Before a couple of weeks ago, the young students at All Hallows Elementary in North River would keep one eye on the clock above the classroom doorway and the other on the playground outside.
They would eagerly await the time when the bell would ring and they would be released from their classes, free to once again run wild and free amongst the playground equipment.
The equipment may not have been in the best of shape, but the seats on the swings were brand new, having been provided by the school council, and anything could serve as an outlet for their energy.
Now, all that exist are swings without seats and the ghosts of recess' past. A teeter-totter and the swingset had to be removed from the site.
The Eastern School Board has condemned the playground at All Hallows. A ruling that was laid down at a June 6 school council meeting.
"The safety of our students is a priority of the Eastern School District," the board said in a statement sent to The Compass.
Colleen Petten is the president of the All Hallows school council. She said the playground has been an ongoing issue for the last year.
"We weren't happy with the playground beforehand," said Petten.
Children at the school had been using the playground despite it not being in the best of conditions.
"It really wasn't good to begin with," said Petten, whose daughter Maya is in Grade 4.
When the written decision came from the school board, she said she found it "disturbing as a parent."
"No reason the kids can't have a playground," said Petten. "It doesn't seem right. This isn't a have-not area."
With healthy living getting a push in schools over the last couple of years, a playground is the last thing you'd think would get the axe.
For All Hallows, the over 400 students now have limited options when it comes to outside activity.
It's either the ball field that lies adjacent to the school or the parking lot, according to Petten.
"Who wants their kid playing on the parking lot?" she said.
Parents not happy
Petten said the parents at All Hallows are not happy with the decision to close the playground.
The playground was not ideal, but it was something.
Petten's daughter has two more years left at the school and she is dedicated to making sure that there is a new playground in place before Maya moves onto Amalgamated Academy.
Who is paying?
The school board does not directly fund the replacement of playgrounds and physical education equipment, according to the prepared statement.
But, it does not discourage other means.
"Upgrades to the playground could certainly be undertaken by the school community or through an outside organization," it said.

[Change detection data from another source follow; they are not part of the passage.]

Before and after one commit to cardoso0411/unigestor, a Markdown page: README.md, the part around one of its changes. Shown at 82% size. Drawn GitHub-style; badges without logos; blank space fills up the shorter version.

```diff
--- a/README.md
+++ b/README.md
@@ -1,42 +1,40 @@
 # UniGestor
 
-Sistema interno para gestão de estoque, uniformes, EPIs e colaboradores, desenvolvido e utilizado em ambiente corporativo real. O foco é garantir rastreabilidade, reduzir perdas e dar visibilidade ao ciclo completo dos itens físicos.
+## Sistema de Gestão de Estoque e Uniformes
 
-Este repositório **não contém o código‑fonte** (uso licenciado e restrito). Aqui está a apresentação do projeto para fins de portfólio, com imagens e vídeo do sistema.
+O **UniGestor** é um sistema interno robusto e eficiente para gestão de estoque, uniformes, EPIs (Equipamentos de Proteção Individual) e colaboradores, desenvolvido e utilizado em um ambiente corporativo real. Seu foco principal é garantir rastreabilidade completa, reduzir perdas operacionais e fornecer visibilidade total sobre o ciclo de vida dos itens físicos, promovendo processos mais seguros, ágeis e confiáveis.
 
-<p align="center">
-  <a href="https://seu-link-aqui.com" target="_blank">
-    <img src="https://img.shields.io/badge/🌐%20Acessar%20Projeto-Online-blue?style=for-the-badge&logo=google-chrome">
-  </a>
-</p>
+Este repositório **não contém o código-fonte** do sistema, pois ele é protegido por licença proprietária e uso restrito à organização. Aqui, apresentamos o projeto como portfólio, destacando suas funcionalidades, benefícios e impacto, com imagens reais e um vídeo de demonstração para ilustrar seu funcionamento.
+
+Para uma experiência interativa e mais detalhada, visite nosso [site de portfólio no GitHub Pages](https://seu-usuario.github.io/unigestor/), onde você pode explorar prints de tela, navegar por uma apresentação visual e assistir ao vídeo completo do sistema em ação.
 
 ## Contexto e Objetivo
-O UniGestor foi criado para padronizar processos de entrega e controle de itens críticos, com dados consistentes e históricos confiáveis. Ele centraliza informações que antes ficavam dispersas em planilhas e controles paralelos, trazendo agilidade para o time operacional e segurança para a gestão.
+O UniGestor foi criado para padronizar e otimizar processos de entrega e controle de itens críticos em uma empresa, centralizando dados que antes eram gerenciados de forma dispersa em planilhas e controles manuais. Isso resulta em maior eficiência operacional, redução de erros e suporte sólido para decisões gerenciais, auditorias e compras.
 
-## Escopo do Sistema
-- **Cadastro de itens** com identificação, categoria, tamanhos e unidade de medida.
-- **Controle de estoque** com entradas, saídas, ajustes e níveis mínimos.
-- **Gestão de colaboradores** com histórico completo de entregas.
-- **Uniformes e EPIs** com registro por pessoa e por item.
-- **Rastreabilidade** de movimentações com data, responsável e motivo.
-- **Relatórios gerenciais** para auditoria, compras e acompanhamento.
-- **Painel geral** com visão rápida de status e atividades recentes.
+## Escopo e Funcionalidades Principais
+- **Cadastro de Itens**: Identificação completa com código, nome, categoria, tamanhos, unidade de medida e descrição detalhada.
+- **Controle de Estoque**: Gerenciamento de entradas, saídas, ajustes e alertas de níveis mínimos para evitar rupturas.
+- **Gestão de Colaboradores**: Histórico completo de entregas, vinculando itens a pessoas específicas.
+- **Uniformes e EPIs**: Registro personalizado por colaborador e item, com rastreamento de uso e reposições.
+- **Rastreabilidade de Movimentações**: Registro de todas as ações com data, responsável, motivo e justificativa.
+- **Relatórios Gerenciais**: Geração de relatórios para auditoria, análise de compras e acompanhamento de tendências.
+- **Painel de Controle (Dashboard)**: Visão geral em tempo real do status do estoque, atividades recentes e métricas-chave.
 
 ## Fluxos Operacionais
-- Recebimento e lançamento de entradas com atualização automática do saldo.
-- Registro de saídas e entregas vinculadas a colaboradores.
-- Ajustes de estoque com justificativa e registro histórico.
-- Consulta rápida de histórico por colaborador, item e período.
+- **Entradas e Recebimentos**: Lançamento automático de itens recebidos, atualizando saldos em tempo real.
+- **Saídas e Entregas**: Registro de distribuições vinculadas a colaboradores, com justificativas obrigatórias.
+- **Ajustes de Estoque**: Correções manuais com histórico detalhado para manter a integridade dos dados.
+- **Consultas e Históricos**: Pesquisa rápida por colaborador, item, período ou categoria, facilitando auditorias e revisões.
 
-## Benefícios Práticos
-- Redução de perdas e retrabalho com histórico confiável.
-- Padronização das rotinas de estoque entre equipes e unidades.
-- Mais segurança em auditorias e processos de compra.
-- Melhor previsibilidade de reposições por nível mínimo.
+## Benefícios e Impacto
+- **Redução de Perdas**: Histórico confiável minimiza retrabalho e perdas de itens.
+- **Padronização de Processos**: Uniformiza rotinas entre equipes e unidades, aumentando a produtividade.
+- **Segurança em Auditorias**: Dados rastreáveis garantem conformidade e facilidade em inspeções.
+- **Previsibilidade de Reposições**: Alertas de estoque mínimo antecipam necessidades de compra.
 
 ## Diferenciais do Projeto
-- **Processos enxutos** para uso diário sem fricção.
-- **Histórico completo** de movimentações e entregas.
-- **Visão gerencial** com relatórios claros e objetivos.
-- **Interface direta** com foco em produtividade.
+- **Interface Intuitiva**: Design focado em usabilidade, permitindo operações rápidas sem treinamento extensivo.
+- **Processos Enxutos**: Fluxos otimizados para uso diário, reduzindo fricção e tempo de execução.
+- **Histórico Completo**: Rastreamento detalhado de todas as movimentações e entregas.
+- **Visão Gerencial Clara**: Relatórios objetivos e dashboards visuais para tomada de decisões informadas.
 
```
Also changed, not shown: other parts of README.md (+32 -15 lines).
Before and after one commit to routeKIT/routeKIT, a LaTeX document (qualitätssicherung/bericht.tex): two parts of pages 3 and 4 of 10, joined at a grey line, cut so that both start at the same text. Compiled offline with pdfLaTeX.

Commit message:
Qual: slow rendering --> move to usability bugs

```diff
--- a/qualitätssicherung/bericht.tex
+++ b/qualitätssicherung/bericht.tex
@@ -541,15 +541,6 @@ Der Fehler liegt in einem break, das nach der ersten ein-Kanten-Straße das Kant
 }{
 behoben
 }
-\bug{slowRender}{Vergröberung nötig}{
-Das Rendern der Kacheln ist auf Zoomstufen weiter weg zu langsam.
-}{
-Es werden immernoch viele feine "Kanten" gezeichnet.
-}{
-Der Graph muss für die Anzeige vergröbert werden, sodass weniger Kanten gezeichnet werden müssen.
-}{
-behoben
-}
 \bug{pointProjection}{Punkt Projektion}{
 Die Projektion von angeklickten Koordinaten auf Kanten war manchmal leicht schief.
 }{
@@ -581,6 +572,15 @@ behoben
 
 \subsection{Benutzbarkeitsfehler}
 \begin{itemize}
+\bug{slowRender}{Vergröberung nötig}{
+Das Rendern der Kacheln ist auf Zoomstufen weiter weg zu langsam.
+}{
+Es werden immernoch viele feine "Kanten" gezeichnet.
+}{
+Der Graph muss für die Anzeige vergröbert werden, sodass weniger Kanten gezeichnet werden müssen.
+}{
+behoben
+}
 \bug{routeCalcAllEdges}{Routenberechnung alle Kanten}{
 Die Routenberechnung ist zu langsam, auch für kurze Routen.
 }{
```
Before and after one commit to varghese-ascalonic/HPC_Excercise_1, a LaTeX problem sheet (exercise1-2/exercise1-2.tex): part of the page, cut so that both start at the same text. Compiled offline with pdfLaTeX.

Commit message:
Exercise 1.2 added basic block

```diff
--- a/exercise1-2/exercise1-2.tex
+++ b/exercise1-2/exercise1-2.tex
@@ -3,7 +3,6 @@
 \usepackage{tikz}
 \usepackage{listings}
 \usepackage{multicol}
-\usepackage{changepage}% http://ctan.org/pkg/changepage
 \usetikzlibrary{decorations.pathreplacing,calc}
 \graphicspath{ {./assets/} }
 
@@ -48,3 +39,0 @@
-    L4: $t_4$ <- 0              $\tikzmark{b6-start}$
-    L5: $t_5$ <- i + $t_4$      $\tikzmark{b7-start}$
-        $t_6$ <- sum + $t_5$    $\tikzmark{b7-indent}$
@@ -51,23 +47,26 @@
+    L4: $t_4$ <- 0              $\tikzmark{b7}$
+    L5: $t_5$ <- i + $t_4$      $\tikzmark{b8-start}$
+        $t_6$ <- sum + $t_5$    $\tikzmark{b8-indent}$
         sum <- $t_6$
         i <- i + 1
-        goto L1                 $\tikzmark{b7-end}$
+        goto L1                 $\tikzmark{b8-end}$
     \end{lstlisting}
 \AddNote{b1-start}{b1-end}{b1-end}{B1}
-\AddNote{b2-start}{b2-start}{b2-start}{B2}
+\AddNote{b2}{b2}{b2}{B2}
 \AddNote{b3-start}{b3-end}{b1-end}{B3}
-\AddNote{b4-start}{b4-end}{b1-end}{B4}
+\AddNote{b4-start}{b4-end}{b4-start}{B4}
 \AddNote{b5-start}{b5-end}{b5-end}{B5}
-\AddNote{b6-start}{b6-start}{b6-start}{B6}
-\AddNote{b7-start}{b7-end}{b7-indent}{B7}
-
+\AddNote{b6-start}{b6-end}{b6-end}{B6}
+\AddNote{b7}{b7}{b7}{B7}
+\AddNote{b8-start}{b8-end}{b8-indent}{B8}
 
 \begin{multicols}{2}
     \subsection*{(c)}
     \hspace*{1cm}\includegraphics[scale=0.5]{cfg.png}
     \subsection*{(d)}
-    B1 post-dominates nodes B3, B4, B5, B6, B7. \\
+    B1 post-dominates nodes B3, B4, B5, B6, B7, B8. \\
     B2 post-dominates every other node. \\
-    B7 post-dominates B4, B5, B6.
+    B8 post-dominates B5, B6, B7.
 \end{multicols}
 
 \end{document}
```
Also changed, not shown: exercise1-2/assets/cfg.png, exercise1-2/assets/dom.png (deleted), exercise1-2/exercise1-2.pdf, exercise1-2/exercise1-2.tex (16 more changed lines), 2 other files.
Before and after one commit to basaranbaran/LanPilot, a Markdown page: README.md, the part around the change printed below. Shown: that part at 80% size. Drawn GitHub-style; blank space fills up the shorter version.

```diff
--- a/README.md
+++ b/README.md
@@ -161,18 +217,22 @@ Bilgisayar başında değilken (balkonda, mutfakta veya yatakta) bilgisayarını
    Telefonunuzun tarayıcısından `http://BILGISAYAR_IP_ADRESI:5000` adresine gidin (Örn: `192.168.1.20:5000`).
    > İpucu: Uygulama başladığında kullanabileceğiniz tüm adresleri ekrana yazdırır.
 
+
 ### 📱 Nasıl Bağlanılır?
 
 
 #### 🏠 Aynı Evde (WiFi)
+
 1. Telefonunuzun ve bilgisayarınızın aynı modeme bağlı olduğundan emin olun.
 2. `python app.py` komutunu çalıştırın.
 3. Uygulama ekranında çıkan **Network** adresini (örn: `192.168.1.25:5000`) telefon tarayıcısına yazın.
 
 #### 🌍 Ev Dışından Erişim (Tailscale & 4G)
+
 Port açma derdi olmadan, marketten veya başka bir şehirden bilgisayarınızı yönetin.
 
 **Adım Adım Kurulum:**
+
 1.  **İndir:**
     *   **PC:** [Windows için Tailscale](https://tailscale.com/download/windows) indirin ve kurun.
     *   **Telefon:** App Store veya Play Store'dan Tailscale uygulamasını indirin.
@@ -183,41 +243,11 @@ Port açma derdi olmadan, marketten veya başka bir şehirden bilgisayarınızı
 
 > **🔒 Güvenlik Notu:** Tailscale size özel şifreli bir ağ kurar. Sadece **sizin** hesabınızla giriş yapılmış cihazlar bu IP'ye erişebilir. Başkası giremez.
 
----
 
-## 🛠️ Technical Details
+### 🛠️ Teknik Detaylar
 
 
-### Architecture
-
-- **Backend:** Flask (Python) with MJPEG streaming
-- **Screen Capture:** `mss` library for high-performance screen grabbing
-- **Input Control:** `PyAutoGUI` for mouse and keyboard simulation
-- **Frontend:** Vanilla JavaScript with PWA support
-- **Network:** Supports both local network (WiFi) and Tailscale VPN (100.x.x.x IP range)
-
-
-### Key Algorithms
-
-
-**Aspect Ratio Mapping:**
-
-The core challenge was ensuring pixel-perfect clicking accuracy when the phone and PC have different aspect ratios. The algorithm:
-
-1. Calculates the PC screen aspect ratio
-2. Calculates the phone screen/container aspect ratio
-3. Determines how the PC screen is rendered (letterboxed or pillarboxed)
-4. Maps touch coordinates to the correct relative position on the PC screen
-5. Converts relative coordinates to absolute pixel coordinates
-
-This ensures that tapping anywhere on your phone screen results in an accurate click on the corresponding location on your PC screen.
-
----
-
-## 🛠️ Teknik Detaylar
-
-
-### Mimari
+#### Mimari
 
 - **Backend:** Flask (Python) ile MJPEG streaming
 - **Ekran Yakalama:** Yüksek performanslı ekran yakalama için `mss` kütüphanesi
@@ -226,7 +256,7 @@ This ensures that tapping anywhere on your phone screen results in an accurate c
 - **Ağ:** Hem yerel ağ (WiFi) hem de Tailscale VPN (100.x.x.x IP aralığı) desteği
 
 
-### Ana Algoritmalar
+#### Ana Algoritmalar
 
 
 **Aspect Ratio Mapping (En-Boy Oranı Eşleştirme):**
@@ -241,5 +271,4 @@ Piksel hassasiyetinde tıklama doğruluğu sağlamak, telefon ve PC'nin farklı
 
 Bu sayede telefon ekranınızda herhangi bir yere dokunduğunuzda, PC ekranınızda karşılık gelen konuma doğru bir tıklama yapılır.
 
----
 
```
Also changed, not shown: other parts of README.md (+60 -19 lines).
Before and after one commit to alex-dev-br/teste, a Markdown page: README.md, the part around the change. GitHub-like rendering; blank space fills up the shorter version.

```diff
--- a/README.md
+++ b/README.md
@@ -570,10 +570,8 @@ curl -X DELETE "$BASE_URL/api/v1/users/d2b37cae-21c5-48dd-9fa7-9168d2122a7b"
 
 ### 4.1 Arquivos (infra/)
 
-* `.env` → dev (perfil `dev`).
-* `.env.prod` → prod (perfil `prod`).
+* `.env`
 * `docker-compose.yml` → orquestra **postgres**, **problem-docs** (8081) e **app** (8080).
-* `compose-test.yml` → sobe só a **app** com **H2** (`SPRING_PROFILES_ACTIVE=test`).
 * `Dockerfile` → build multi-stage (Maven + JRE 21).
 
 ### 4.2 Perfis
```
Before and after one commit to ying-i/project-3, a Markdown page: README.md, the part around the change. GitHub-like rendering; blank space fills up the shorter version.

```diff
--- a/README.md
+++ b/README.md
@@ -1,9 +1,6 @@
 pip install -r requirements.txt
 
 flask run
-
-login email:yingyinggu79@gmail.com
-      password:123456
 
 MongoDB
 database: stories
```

Petten said the council has taken aim at fundraising the money for a new facility, but it is "no small purchase."
She said the group has not yet approached the school board about its plans to possibly fund a new playground.